Value those that value your business
Teisha is careful to emphasize the importance of the independent contractors she works with. “The key is not only your technology, but also you have to have the right people with you. Value those who value your business.”
She doesn’t treat the independent contractors she works with as if they are employees. Instead, she practices gratitude. That’s because Teisha knows, if you don’t work with the right people, you don’t have a business. She draws from her own experience working for places that never gave her a raise and paid her the same amount of money as new massage therapists.
“Make sure that people know their worth,” Teisha says. “And if you’re an employer or a business owner or an independent contractor, whatever it is—you have to let people know you value their presence and what they’ve done for you.”
Teisha’s advice for women in small business
When it comes to business, Teisha is a big believer in passion. Passion helps people be brave enough to start a small business and carry on when things get tough. Beyond passion, Teisha thinks that acting with intention is important, especially if small business owners want to make a real impact on someone’s life.
For women in business, Teisha emphasizes the value of empathy. That quality is key to show appreciation and make people feel valued. She also recommends that women be real and honest with people and being willing to apologize when they make a mistake.
Celebrating two years of business
Despite all she had to overcome, Teisha is celebrating two years of owning her business. And it continues to grow. She now has 100% occupancy of other massage therapists renting the space in her building. And she’s adding new aspects to her business all the time. For Teisha, her focus is on more people and bettering them. “Whether it be their stress level, whatever, we’re just about making the whole-body work. Emotionally, physically, mentally,” Teisha said.
Teisha customizes every massage for her clients. “I like to believe that we are putting a place together where people can come and just literally get well in whatever way their body needs to get well.” While Teisha knows that massage can’t cure chronic diseases, she’s a big believer that, at the very least, it can make someone’s day better.

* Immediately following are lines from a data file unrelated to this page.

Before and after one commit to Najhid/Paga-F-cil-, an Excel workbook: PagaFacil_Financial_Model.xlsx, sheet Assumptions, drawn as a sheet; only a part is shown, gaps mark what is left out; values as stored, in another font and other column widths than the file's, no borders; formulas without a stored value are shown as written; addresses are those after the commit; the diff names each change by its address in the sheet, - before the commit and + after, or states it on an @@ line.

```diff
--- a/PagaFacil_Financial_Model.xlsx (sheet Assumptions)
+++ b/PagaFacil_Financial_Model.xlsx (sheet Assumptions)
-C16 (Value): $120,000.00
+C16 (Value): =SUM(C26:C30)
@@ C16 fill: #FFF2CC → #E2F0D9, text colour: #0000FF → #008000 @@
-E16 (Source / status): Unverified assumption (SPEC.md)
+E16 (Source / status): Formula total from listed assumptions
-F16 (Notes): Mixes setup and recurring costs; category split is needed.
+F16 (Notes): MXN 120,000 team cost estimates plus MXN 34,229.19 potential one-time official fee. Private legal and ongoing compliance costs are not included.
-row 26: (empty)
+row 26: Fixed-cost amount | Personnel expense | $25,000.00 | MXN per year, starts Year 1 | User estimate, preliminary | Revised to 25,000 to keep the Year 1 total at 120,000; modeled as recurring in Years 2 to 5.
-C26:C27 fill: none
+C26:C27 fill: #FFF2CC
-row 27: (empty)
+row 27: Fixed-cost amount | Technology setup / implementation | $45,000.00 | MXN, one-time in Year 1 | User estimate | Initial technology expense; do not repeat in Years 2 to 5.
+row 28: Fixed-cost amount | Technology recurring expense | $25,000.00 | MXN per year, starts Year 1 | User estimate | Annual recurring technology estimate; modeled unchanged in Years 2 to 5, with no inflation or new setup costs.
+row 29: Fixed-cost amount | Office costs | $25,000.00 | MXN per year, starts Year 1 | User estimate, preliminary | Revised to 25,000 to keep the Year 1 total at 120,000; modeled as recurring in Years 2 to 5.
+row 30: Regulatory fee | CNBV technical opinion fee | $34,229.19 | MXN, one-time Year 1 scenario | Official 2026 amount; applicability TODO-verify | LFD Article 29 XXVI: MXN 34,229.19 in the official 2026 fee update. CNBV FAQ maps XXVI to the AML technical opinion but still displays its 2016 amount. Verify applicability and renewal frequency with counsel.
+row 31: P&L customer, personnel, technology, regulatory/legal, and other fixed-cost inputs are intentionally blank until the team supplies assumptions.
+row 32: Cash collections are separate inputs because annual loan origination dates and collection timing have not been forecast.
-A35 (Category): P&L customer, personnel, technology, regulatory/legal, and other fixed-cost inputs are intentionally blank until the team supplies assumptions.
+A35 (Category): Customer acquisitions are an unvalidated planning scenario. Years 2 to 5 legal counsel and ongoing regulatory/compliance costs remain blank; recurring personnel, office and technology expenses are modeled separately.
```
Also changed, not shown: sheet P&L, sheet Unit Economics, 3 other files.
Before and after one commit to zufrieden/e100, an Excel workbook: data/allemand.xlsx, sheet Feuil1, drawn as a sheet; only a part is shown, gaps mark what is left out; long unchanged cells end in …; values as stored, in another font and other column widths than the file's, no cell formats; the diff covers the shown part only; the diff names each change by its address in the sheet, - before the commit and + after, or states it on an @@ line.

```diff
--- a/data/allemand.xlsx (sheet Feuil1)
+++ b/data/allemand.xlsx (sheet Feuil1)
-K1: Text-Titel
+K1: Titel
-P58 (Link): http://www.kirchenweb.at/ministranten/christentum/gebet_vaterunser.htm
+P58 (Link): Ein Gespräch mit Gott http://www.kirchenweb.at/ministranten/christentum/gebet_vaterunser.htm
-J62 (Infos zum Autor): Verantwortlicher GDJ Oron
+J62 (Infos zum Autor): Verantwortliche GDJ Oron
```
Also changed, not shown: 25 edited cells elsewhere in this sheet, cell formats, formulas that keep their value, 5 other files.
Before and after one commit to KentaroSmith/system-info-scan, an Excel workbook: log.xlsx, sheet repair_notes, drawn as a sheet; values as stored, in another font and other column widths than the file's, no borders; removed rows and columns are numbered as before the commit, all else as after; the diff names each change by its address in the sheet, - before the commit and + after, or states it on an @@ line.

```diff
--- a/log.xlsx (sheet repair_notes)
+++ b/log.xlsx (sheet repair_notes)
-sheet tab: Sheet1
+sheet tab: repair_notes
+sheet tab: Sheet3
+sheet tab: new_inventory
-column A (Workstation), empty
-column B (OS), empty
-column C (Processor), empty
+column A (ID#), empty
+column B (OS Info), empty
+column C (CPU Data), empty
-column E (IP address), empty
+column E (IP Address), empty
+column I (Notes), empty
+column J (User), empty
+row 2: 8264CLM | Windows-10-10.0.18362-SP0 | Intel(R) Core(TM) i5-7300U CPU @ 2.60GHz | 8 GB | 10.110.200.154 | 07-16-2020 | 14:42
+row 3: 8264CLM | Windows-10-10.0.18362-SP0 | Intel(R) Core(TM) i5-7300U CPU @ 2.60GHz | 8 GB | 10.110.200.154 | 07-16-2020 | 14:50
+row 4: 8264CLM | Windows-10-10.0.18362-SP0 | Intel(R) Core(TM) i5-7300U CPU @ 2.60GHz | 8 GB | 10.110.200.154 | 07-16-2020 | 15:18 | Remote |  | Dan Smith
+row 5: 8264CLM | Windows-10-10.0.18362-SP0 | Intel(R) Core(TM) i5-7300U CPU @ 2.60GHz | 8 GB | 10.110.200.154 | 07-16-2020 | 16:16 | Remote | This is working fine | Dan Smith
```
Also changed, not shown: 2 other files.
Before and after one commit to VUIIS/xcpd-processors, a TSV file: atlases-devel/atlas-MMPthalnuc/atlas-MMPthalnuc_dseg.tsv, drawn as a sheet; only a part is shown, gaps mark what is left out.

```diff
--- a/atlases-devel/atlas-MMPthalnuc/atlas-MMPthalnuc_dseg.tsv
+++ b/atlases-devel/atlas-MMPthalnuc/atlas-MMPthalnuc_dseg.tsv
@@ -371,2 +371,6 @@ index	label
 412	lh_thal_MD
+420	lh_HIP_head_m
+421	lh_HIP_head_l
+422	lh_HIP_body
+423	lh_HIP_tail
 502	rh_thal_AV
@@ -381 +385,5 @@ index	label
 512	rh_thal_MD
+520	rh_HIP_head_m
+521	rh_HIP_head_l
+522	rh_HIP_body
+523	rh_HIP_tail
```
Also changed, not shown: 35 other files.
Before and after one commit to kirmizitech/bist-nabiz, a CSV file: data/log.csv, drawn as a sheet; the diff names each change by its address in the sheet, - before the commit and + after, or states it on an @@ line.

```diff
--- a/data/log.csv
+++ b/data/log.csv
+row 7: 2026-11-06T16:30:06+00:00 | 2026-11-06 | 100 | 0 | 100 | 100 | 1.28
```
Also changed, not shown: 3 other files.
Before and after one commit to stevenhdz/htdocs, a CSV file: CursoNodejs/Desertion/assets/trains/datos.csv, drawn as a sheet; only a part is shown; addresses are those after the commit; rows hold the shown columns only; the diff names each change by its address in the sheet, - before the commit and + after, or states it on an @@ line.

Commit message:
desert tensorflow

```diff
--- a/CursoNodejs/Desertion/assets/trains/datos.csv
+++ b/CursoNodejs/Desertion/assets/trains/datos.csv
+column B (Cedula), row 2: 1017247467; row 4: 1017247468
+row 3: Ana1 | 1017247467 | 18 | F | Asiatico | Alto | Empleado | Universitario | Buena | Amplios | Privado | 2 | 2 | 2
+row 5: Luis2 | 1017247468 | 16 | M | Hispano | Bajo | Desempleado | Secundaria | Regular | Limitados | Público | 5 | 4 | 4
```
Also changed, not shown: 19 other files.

We’d like to thank Teisha Jones for sitting down with CenturyLink Small Business and congratulate her on two years a business! For more on small business, check out the Small Business section of the CenturyLink Discover blog.